- _Aim of the exercise_
Which lines hold the string "colors"? Copy each of them from the material below.

- _Given data_
————

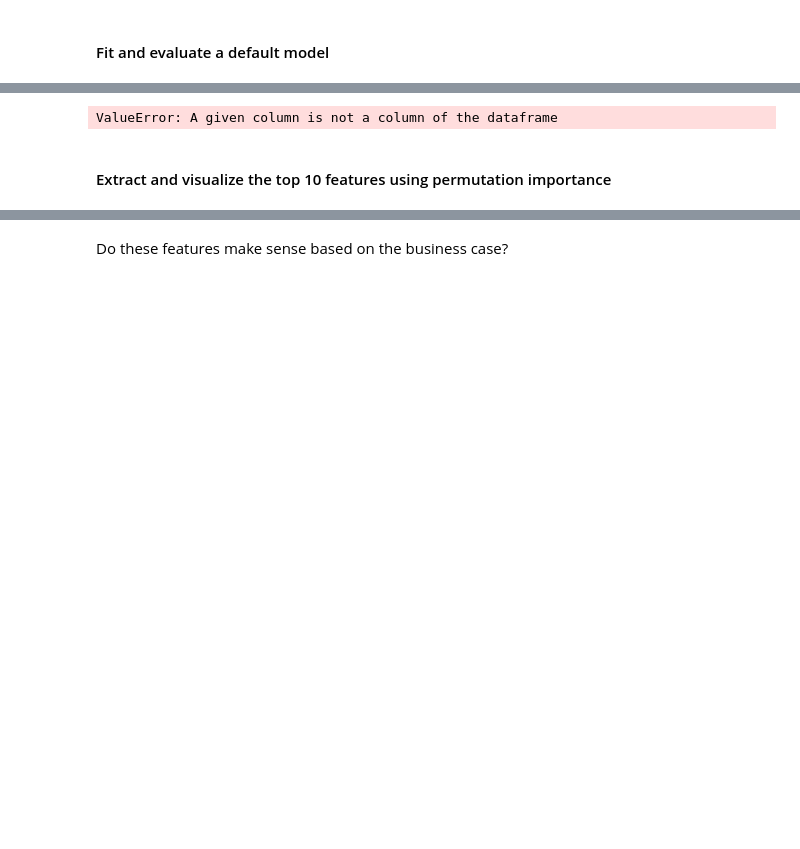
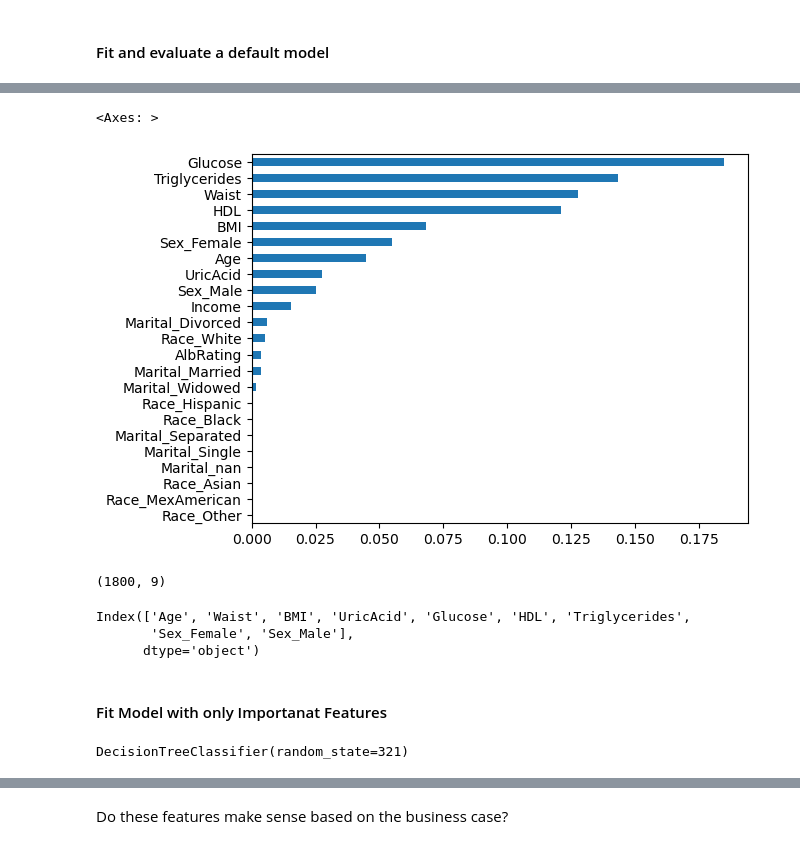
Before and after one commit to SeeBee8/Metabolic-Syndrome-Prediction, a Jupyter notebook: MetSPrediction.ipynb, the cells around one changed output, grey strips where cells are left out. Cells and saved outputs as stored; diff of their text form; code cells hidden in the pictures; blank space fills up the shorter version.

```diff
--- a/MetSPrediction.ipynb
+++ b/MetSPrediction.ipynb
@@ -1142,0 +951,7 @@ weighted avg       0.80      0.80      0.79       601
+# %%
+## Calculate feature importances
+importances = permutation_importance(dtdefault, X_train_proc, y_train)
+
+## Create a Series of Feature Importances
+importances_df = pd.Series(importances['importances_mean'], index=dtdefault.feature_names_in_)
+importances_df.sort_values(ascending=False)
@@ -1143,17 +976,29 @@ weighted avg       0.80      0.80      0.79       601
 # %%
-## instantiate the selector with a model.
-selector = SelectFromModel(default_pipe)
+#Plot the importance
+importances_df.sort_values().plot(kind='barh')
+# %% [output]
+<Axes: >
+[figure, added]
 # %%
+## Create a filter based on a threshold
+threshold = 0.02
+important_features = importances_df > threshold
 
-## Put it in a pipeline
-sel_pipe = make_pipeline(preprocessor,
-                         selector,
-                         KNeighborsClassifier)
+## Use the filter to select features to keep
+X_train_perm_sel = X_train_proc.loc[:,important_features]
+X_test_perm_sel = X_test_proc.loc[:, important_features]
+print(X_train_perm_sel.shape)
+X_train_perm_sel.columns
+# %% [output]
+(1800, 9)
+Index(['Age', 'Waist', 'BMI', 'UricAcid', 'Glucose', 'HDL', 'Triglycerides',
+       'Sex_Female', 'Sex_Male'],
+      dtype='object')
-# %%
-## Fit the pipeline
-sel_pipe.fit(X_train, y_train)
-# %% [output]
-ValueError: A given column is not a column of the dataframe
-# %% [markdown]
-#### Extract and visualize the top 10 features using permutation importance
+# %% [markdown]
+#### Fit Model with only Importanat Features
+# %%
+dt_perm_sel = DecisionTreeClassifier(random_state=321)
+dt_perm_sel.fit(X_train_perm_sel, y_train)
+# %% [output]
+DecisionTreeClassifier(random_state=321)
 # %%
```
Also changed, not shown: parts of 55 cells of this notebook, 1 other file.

————

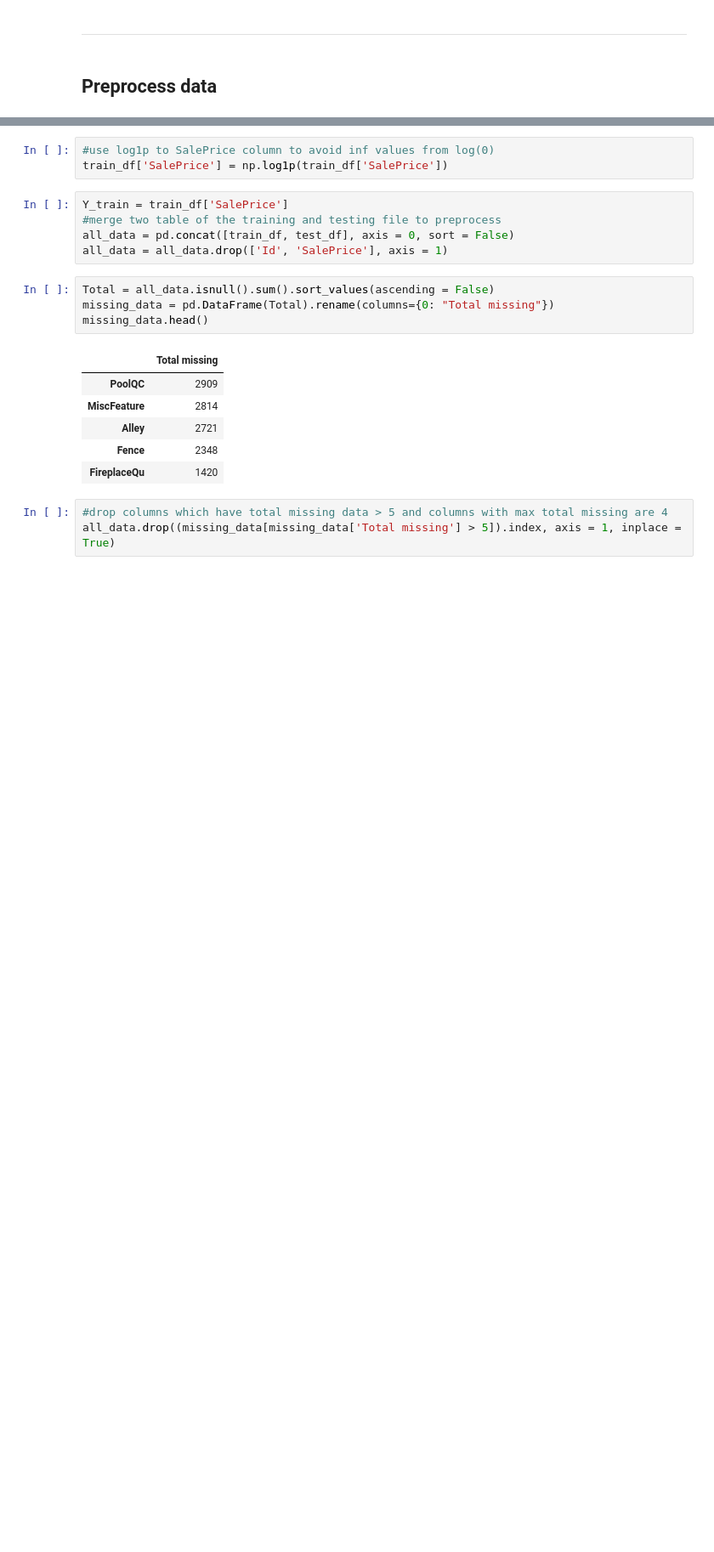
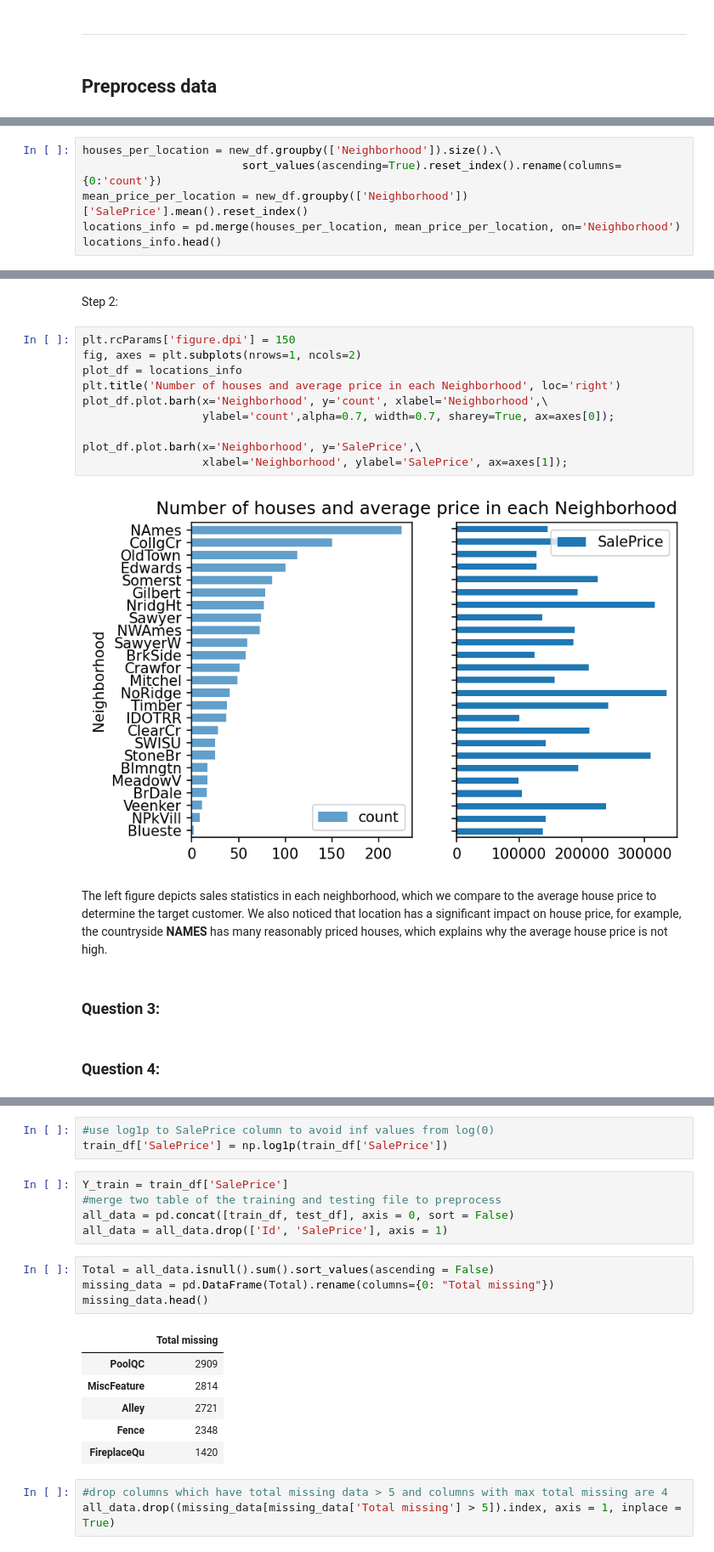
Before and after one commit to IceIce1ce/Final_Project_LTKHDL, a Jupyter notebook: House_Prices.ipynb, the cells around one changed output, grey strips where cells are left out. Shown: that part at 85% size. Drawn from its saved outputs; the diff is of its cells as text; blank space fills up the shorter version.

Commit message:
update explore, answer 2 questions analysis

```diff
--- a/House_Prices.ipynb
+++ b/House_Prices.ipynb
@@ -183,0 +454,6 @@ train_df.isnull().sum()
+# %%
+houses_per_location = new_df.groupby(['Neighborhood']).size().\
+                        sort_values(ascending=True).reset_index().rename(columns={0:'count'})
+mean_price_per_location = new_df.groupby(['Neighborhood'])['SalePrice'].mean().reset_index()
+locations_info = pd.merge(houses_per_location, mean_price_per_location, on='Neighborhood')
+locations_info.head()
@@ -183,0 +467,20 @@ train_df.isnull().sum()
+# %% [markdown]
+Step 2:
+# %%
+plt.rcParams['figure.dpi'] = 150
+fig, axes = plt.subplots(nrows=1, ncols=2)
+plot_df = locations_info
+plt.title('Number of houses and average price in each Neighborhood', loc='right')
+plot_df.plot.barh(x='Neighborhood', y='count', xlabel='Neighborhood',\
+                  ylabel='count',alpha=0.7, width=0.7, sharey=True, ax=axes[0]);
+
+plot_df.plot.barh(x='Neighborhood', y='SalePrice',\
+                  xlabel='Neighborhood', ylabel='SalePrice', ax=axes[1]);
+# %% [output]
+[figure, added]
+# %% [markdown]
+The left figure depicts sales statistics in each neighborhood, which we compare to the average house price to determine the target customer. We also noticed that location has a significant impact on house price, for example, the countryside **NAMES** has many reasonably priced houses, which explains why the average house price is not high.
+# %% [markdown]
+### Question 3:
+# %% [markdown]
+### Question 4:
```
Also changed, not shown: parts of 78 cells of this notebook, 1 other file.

————

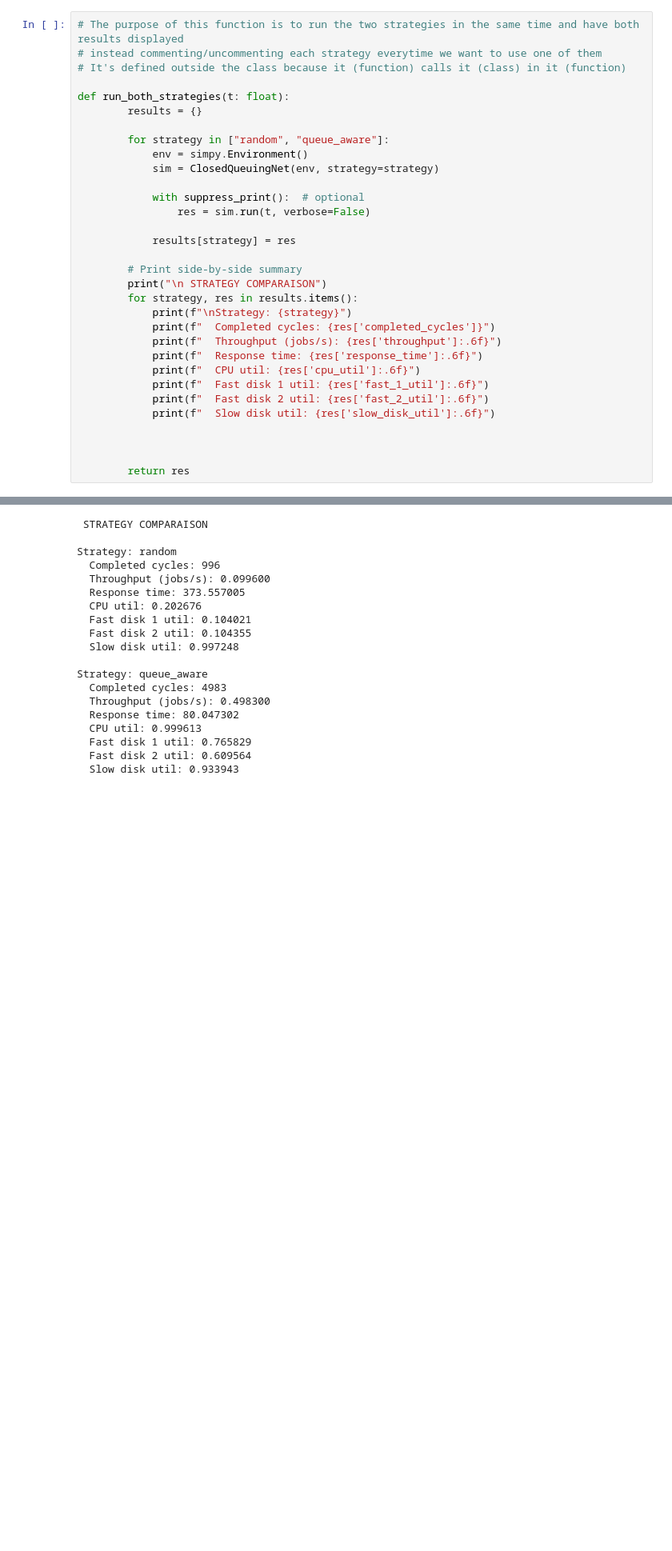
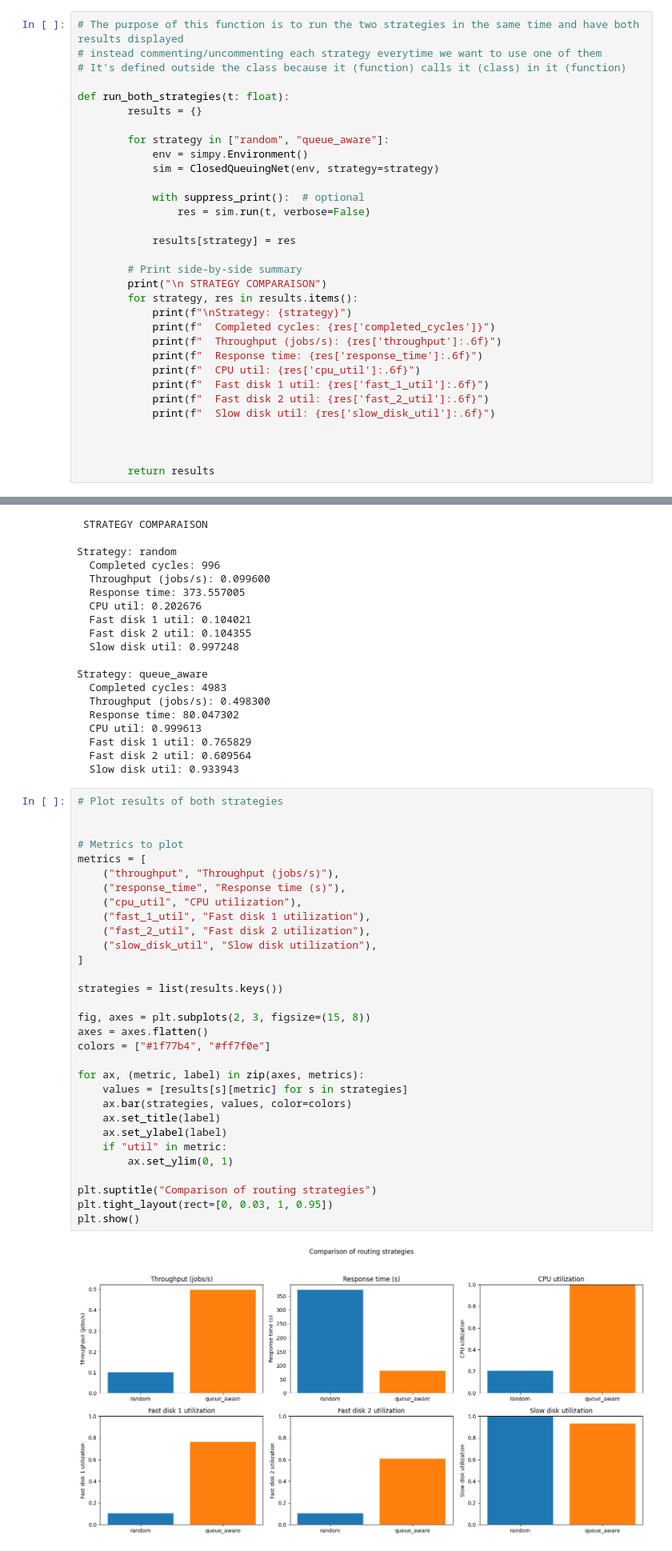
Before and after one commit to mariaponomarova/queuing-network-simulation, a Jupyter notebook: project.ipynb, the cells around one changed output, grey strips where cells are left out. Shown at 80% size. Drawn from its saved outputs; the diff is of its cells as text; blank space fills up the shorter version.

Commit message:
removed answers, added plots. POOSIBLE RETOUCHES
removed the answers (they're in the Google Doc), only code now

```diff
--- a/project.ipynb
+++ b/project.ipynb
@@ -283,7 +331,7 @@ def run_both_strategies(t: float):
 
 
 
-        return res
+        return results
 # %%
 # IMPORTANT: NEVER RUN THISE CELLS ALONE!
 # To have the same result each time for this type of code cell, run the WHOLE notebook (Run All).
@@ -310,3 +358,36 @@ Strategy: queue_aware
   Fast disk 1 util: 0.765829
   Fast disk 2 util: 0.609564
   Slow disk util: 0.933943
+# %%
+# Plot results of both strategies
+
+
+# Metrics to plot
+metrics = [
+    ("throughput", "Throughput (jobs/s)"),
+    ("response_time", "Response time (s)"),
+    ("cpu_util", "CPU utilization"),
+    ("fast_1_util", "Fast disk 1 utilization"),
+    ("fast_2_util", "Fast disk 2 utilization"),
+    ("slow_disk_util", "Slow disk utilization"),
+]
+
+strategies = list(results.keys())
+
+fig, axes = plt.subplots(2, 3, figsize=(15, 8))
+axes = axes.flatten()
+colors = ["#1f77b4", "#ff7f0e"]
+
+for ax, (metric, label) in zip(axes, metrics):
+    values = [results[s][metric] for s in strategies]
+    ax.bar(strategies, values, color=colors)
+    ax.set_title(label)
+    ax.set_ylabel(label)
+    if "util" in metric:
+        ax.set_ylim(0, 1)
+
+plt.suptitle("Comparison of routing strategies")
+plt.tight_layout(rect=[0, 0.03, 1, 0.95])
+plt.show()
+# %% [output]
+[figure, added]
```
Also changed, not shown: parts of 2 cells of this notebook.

————

- _Task solution_
+colors = ["#1f77b4", "#ff7f0e"]
+    ax.bar(strategies, values, color=colors)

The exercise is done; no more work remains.